April 10, 2000
The County is mandated by law to provide housing for felons and county misdemeanants. The County also contracts with most cities within the county to house city misdemeanants. The jail population increases as county population increases and as new laws and stricter penalties are adopted, Sims said.
Criminal justice spending currently consumes more than 63 percent of King County's general fund budget. Without significant intervention, that figure will continue to increase, due to increasing demands on criminal justice agencies.
Sims last year convened the Swift and Certain Justice Team of law, public safety, adult detention, and the courts to review criminal justice efficiencies. He said that a review of new laws and penalties, combined with alternative treatment and possible pricing incentives to limit jail stays are key steps toward reducing inmate populations.
Sims' proposed Adult Justice Operating Master Planning process will examine a wide range of alternative sanctions and methods of supervision, and community-based treatment programs, as alternatives to jailing offenders who pose little or no risk to public safety.
"Policies of the courts and law enforcement greatly affect the daily population of felony and misdemeanant defendants and offenders whose offenses are prosecuted under State statutes and County and city criminal ordinances," said Sims. "We are committed to working closely with officials whose codes, policies, and practices impact this population's growth.
"I am confident our analyses and planning will demonstrate that system efficiencies--as well as development, expansion, and readaptation of lower cost community alternatives--will prevent the need to expand jail bed capacity."
The approval for conducting an operational master plan study was made last year, and the Council requested a detailed outline of how the plan will be prepared. King County Councilmember Greg Nickels, chair of the Council's Law, Justice and Human Services Committee that will review the work plan and the products that result from it, said the effort "represents an intensive, collaborative, deliberative, objective, and rational process to assess and improve the Adult Justice System. We look forward to reviewing the work plan and working with the Executive. I believe that we can provide safe communities in King County using existing resources and prevention measures, not just by building more jails."
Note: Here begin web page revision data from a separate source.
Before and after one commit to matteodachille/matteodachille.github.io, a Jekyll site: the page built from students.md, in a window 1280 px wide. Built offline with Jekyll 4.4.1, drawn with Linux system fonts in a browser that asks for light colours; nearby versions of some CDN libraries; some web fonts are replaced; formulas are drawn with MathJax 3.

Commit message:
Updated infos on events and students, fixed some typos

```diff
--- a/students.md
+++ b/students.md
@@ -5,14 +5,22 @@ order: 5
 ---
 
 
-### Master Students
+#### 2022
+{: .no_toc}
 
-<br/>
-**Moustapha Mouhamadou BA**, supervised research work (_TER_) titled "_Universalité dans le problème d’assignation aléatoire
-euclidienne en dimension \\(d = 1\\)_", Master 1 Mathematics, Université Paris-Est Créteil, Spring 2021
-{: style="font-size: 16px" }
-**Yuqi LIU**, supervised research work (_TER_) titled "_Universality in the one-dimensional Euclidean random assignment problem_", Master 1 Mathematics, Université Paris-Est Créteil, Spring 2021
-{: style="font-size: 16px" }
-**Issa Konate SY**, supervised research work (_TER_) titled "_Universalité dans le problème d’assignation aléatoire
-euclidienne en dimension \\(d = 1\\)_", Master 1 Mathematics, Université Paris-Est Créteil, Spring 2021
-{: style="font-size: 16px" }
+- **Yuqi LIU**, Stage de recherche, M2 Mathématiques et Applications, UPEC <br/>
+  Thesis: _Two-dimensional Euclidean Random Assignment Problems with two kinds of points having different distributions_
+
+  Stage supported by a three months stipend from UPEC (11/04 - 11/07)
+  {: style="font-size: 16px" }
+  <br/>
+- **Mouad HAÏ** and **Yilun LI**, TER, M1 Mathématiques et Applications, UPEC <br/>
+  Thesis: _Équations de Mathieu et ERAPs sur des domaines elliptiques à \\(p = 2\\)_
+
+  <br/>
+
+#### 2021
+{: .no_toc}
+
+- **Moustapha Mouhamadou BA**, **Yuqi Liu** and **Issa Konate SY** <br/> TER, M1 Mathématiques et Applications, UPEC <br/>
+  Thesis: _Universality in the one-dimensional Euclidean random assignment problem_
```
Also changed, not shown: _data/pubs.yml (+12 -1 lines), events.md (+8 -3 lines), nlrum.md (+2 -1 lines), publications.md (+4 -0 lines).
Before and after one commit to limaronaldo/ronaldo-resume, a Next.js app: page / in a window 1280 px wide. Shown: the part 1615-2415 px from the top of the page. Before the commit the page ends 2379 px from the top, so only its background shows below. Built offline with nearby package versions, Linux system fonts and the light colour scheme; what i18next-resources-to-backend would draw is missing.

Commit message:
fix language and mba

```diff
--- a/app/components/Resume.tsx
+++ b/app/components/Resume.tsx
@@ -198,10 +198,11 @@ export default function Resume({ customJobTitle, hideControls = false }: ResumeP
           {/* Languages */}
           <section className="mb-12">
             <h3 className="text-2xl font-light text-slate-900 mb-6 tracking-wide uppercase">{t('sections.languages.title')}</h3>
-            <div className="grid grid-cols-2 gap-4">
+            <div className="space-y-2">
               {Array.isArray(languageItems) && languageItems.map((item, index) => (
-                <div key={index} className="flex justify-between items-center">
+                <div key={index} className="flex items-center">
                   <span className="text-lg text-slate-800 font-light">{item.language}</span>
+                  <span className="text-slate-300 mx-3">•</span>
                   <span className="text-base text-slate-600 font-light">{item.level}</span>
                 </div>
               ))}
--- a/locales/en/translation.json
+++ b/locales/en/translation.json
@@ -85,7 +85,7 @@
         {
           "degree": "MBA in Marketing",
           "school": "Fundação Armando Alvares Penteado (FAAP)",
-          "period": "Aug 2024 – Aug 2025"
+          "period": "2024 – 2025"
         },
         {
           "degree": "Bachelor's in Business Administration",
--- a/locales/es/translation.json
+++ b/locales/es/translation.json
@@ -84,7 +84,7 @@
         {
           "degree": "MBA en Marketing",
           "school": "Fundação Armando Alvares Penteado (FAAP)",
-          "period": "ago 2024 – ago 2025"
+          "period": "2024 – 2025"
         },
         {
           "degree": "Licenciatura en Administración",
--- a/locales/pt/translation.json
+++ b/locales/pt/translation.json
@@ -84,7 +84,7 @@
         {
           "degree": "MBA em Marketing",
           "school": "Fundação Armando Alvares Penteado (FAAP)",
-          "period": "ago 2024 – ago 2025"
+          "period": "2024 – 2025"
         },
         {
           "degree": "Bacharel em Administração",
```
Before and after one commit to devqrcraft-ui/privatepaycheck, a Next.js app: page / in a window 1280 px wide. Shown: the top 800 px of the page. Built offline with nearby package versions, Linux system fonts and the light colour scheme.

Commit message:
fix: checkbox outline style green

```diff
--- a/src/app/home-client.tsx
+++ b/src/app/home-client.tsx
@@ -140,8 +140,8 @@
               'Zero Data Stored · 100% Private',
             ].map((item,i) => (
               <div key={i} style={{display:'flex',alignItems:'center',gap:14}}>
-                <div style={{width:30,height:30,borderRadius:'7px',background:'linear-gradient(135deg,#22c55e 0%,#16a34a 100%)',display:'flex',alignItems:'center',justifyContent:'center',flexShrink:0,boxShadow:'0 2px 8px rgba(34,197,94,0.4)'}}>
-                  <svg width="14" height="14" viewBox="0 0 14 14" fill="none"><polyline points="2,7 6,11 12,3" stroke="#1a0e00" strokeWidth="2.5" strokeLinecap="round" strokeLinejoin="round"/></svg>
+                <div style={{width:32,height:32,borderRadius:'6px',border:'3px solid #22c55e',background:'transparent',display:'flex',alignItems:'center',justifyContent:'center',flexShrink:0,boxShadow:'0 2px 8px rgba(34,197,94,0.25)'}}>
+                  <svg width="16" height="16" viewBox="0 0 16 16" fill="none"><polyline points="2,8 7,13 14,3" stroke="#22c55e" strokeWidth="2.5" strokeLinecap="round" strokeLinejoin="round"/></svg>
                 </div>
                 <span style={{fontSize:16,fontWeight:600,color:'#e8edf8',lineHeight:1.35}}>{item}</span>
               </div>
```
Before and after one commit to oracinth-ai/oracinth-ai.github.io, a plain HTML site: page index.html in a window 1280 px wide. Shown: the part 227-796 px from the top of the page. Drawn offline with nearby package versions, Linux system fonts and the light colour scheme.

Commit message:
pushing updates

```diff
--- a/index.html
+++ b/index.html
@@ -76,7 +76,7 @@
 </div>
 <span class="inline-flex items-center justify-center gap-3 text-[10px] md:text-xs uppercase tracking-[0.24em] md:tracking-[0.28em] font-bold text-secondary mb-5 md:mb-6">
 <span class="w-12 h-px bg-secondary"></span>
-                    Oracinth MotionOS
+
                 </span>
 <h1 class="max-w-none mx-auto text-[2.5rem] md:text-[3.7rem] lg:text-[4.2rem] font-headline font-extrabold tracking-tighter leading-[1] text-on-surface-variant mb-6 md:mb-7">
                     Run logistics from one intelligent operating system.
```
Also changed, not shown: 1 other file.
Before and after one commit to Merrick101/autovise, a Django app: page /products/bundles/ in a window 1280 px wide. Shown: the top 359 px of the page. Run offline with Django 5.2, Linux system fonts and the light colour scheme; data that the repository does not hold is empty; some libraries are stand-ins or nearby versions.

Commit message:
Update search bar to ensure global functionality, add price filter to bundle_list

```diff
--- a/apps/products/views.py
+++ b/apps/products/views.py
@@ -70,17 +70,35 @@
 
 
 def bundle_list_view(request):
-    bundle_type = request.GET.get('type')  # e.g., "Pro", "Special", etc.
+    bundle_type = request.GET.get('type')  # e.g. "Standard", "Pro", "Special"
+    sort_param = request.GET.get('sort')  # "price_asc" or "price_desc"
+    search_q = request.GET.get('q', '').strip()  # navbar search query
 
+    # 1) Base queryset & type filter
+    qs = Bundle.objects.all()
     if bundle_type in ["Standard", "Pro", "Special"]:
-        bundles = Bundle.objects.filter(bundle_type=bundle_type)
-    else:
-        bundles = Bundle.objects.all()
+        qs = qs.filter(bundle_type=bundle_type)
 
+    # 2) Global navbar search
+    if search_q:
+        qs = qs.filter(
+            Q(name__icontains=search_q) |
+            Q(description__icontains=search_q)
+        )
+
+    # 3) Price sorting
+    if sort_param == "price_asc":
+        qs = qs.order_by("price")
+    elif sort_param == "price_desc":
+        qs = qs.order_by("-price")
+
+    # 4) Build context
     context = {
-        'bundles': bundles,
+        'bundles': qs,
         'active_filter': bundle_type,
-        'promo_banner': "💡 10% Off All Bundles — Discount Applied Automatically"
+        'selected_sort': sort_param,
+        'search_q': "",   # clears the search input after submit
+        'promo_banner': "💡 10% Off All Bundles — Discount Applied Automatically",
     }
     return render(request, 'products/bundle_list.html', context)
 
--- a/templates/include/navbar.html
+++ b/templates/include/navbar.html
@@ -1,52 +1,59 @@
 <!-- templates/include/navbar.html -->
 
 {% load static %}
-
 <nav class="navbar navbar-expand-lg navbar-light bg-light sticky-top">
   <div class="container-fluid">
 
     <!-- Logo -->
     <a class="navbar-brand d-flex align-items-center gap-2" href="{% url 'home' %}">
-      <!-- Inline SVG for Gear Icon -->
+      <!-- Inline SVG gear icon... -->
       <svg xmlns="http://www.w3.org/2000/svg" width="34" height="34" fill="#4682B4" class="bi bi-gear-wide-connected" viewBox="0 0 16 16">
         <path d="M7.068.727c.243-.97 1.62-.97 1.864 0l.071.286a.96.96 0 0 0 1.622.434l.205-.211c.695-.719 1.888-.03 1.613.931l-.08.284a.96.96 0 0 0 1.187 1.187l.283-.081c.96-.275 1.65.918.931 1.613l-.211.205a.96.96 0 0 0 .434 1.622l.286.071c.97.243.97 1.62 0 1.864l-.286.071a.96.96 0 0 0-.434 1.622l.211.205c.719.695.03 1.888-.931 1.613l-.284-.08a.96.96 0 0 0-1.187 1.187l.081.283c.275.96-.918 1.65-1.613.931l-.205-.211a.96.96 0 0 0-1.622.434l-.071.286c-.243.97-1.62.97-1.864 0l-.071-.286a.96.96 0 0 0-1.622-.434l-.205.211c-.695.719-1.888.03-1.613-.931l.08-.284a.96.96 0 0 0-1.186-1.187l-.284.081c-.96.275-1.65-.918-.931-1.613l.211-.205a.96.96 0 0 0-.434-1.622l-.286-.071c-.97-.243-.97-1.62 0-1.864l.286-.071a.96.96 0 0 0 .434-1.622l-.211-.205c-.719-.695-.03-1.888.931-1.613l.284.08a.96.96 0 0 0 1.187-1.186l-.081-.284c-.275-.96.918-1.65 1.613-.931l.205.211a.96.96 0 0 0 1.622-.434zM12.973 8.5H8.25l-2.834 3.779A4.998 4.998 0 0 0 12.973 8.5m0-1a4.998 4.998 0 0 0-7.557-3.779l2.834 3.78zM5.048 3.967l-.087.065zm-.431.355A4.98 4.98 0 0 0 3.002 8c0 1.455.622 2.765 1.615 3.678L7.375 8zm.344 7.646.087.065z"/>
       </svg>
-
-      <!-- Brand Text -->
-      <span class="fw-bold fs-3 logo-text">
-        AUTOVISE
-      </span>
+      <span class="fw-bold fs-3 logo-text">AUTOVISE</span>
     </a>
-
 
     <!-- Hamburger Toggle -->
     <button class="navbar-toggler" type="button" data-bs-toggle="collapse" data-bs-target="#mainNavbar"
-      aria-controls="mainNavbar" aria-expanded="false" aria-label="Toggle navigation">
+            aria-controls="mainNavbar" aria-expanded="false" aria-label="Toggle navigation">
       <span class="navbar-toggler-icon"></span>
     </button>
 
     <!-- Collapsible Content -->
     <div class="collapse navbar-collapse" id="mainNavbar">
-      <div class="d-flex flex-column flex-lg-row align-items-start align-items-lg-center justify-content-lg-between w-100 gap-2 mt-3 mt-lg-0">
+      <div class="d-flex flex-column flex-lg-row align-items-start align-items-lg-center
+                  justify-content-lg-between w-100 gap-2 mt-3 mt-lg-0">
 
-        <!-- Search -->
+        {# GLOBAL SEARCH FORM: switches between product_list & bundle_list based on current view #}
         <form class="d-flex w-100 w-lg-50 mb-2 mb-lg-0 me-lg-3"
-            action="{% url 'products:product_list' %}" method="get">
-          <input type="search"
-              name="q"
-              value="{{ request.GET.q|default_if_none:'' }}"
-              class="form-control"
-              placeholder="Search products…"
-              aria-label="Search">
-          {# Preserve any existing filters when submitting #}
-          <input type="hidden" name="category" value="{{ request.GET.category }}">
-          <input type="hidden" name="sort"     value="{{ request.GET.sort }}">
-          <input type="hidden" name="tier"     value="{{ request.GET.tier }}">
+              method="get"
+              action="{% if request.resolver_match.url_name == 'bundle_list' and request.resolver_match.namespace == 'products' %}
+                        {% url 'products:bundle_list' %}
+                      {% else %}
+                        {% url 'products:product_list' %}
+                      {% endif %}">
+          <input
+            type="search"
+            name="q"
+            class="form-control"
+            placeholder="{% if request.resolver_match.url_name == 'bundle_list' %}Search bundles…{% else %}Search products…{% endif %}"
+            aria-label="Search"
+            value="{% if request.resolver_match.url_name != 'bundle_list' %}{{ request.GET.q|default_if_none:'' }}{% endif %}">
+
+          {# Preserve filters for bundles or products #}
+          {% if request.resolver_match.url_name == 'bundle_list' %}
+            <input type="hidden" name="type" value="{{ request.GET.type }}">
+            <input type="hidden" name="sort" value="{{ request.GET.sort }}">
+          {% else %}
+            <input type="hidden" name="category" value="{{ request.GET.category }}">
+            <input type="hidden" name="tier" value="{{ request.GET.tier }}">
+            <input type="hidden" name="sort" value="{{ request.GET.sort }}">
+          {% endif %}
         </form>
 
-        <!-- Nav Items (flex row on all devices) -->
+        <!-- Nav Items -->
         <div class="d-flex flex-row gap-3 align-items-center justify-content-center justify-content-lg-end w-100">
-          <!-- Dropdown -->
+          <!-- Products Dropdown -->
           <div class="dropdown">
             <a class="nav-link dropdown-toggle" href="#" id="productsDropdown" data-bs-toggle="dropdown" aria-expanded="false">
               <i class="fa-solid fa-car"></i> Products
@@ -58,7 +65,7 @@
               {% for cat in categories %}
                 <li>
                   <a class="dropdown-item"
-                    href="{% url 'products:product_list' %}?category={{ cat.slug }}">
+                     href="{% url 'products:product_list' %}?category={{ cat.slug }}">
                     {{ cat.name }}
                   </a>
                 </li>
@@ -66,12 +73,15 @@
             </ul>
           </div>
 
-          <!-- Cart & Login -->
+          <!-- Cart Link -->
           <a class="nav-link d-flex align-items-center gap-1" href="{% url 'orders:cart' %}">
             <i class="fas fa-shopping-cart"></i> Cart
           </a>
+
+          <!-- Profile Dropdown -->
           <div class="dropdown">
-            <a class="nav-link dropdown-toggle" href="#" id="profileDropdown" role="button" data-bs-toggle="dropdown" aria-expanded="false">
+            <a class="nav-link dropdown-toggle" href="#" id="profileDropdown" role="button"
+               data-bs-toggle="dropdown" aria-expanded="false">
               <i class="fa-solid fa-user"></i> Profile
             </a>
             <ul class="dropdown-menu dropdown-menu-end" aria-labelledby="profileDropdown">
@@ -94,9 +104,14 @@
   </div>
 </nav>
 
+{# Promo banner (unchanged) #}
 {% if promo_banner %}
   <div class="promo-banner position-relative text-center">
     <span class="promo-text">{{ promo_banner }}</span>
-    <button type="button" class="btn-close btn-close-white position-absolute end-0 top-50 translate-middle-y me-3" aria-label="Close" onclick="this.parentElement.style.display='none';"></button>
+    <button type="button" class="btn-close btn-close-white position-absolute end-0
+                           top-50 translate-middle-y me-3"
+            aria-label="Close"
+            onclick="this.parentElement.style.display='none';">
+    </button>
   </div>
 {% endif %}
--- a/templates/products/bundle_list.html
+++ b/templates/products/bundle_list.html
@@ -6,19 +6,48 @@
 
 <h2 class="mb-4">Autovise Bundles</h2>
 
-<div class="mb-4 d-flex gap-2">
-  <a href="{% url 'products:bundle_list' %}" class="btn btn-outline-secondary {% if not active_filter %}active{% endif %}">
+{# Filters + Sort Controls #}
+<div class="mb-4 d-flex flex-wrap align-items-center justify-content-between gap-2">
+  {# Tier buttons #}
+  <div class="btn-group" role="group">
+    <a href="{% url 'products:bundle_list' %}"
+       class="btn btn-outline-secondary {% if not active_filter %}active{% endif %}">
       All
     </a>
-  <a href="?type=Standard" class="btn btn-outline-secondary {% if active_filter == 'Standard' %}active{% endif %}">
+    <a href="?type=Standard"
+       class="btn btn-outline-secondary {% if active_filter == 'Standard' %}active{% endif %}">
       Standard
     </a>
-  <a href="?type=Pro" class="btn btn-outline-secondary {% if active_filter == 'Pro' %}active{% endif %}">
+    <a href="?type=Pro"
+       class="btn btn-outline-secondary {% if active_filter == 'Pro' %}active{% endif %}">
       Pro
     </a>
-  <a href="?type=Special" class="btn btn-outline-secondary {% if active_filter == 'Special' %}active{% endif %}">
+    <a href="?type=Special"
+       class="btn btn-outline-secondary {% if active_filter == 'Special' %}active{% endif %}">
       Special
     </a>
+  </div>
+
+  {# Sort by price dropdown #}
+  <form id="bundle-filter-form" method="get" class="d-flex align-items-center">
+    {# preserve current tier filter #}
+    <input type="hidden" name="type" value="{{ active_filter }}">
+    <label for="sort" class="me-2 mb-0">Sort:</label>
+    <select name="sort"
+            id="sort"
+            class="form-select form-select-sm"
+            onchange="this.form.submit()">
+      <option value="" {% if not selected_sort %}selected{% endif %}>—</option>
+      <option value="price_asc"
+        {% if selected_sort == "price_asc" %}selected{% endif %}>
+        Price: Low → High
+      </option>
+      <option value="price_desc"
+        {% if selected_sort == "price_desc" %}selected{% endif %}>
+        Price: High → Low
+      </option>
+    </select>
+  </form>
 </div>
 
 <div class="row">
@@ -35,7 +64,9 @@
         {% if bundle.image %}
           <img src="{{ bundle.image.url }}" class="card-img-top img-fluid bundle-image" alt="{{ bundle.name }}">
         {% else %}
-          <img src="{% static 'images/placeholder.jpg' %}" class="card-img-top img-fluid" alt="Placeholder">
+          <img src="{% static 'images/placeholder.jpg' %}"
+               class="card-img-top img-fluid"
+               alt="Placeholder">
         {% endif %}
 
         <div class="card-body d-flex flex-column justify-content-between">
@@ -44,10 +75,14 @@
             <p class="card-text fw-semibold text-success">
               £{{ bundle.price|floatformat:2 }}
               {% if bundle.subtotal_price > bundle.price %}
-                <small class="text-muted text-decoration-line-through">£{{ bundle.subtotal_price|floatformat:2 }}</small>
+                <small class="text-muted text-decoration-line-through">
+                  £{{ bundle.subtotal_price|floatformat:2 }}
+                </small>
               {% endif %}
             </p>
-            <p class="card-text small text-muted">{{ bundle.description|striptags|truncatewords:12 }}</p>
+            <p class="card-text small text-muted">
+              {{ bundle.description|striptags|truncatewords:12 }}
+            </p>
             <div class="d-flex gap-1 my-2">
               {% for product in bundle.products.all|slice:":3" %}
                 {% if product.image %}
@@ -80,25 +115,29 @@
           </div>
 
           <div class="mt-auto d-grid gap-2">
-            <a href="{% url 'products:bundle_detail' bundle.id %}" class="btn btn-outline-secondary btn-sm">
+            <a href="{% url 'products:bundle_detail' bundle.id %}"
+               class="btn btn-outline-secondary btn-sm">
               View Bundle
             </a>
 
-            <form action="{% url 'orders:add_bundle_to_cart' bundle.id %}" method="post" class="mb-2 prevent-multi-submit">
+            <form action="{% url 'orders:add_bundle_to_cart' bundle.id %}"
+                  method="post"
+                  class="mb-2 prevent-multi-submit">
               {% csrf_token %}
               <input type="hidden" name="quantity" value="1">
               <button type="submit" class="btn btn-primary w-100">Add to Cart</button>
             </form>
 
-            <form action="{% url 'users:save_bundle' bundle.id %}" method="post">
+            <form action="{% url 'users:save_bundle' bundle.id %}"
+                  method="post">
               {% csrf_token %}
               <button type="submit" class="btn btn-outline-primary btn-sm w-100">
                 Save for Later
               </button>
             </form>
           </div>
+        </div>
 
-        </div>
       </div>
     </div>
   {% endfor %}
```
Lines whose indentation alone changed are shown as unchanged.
The draft work plan will also be reviewed by criminal justice agencies throughout King County, by Seattle and suburban city officials, community advocacy groups, and non-governmental social service and treatment providers. The last justice operational master plan was completed in 1990. It resulted in a decision to construct the Regional Justice Center, now located in Kent.